=== Section Start ===
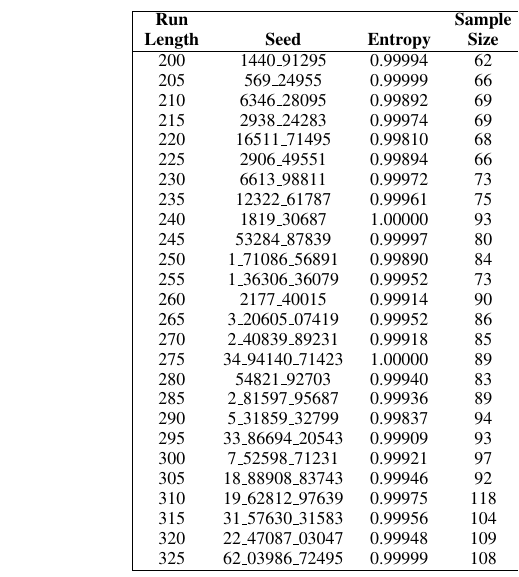
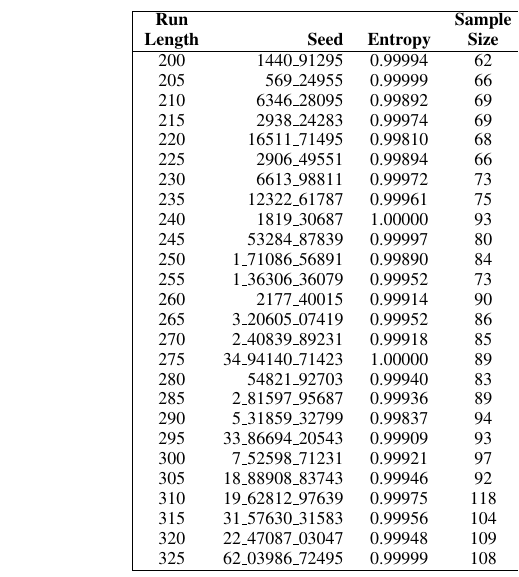
Before and after one commit to Protocol-Nine/collatz, a LaTeX paper (sigplanconf-template.tex): part of one column of page 6 of 6, cut so that both start at the same text. Compiled offline with pdfLaTeX; a missing font is replaced by an installed copy or a similar font.

Commit message:
Right aligned seed values in appendix table.

```diff
--- a/sigplanconf-template.tex
+++ b/sigplanconf-template.tex
@@ -573,7 +573,7 @@ Entropy is computed from values in each run. Since at the end of each step the v
 
 \begin{table*}
     \begin{center}
-        \begin{tabular}{|c c c c| c c c c|}
+        \begin{tabular}{|c r c c| c r c c|}
             \hline
             \textbf{Run}    &                  &                  & \textbf{Sample} & \textbf{Run} &                     &                  & \textbf{Sample} \\
             \textbf{Length} & \textbf{Seed}    & \textbf{Entropy} & \textbf{Size}   & \textbf{Run} & \textbf{Seed}       & \textbf{Entropy} & \textbf{Size}   \\
```
Also changed, not shown: sigplanconf-template.pdf.
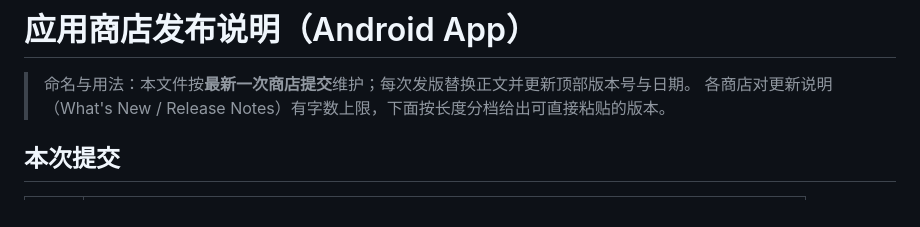
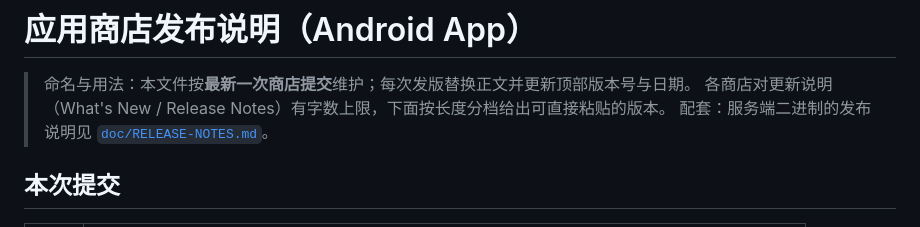
Before and after one commit to qist/tvgate, a Markdown page: doc/STORE-RELEASE-NOTES.md, the part around the change. Drawn GitHub-style.

Commit message:
docs: 新增服务端二进制发布说明 doc/RELEASE-NOTES.md（GitHub Release 三档文案 + 下载升级表 + 发布核对清单），与商店发布说明互相引用

```diff
--- a/doc/STORE-RELEASE-NOTES.md
+++ b/doc/STORE-RELEASE-NOTES.md
@@ -2,6 +2,7 @@
 
 > 命名与用法：本文件按**最新一次商店提交**维护；每次发版替换正文并更新顶部版本号与日期。
 > 各商店对更新说明（What's New / Release Notes）有字数上限，下面按长度分档给出可直接粘贴的版本。
+> 配套：服务端二进制的发布说明见 [`doc/RELEASE-NOTES.md`](RELEASE-NOTES.md)。
 
 ## 本次提交
 
```
Also changed, not shown: doc/RELEASE-NOTES.md (added, +106 -0 lines).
=== Section End ===
What you should do :: Print the material word for word without images.

Result ::
Before and after one commit to Protocol-Nine/collatz, a LaTeX paper (sigplanconf-template.tex): part of one column of page 6 of 6, cut so that both start at the same text. Compiled offline with pdfLaTeX; a missing font is replaced by an installed copy or a similar font.

Commit message:
Right aligned seed values in appendix table.

```diff
--- a/sigplanconf-template.tex
+++ b/sigplanconf-template.tex
@@ -573,7 +573,7 @@ Entropy is computed from values in each run. Since at the end of each step the v
 
 \begin{table*}
     \begin{center}
-        \begin{tabular}{|c c c c| c c c c|}
+        \begin{tabular}{|c r c c| c r c c|}
             \hline
             \textbf{Run}    &                  &                  & \textbf{Sample} & \textbf{Run} &                     &                  & \textbf{Sample} \\
             \textbf{Length} & \textbf{Seed}    & \textbf{Entropy} & \textbf{Size}   & \textbf{Run} & \textbf{Seed}       & \textbf{Entropy} & \textbf{Size}   \\
```
Also changed, not shown: sigplanconf-template.pdf.
Before and after one commit to qist/tvgate, a Markdown page: doc/STORE-RELEASE-NOTES.md, the part around the change. Drawn GitHub-style.

Commit message:
docs: 新增服务端二进制发布说明 doc/RELEASE-NOTES.md（GitHub Release 三档文案 + 下载升级表 + 发布核对清单），与商店发布说明互相引用

```diff
--- a/doc/STORE-RELEASE-NOTES.md
+++ b/doc/STORE-RELEASE-NOTES.md
@@ -2,6 +2,7 @@
 
 > 命名与用法：本文件按**最新一次商店提交**维护；每次发版替换正文并更新顶部版本号与日期。
 > 各商店对更新说明（What's New / Release Notes）有字数上限，下面按长度分档给出可直接粘贴的版本。
+> 配套：服务端二进制的发布说明见 [`doc/RELEASE-NOTES.md`](RELEASE-NOTES.md)。
 
 ## 本次提交
 
```
Also changed, not shown: doc/RELEASE-NOTES.md (added, +106 -0 lines).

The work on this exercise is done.